His Needs, Her Needs should hit close to home for most couples because Harley addresses the needs of a man and woman in ways many marriage books do not. In fact, many people may find the content of Harley’s work offensive. His worldview clearly does not align with the modern western idea that men and women are exactly the same. He presents a portrait of men and women as equal in value but very different in their needs. However, his supporting arguments for these differences are compelling. His examples are convincing. And his observations seem reasonable, although not cited or supported with anything other than his personal twenty years counseling with couples.

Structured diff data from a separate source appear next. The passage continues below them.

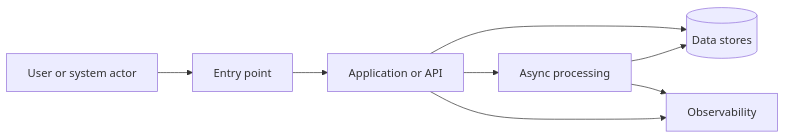
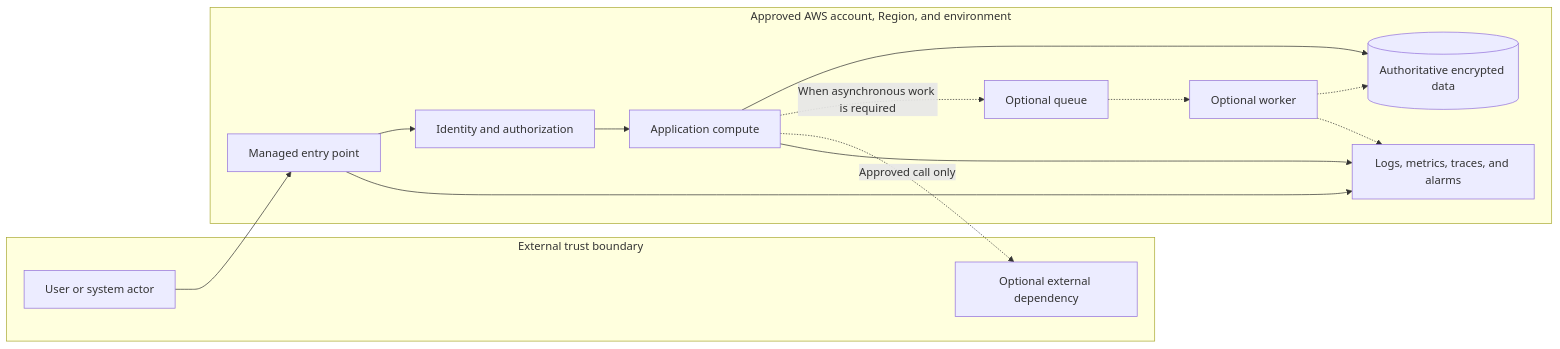
One commit to Levi-Breedlove/aws-bootstrap changed the second of 5 diagrams in docs/project/PRD.md. Above: the diagram before and after it, drawn with Mermaid. The commit also changed other lines of this file and 25 other files, not shown here.

````diff
--- a/docs/project/PRD.md
+++ b/docs/project/PRD.md
@@ -500,16 +554,27 @@
 ```mermaid
 flowchart LR
-    User[User or system actor]
-    Edge[Entry point]
-    App[Application or API]
-    Async[Async processing]
-    Data[(Data stores)]
-    Obs[Observability]
+    subgraph External["External trust boundary"]
+        Actor[User or system actor]
+        ExternalDependency[Optional external dependency]
+    end
 
-    User --> Edge --> App
+    subgraph AWS["Approved AWS account, Region, and environment"]
+        Entry[Managed entry point]
+        Identity[Identity and authorization]
+        App[Application compute]
+        Queue[Optional queue]
+        Worker[Optional worker]
+        Data[(Authoritative encrypted data)]
+        Obs[Logs, metrics, traces, and alarms]
+    end
+
+    Actor --> Entry --> Identity --> App
     App --> Data
-    App --> Async
-    Async --> Data
+    App -. When asynchronous work is required .-> Queue
+    Queue -.-> Worker
+    Worker -.-> Data
+    App -. Approved call only .-> ExternalDependency
+    Entry --> Obs
     App --> Obs
-    Async --> Obs
+    Worker -.-> Obs
 ```
````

It is difficult to know if his observations are universal or if there are cultural, religious, geographical, or socioeconomic factors that may influence relationships in ways he may not have observed. In this way, Harley does not appear objective, but this is not to say that his observations are wrong, simply that he wrote more for the masses rather than for an academic audience.

Another difficulty with His Needs, Her Needs, is found in how much the blame for an extra-marital affair almost seems to be placed on the spouse not meeting the needs rather than the person having the actual affair. The idea that the spouse should communicate his or her needs with his or her partner is hinted at in nearly every chapter and the discussion questions that conclude each chapter demand this; however, the argument still stands: when the needs are not met, affairs may happen. But one cannot meet his or her own needs. It is the job of the partner to meet the needs. Therefore, the finger seems too eager to point in the wrong direction. It may not be the feeling or intention of Harley, but the feeling exists nonetheless.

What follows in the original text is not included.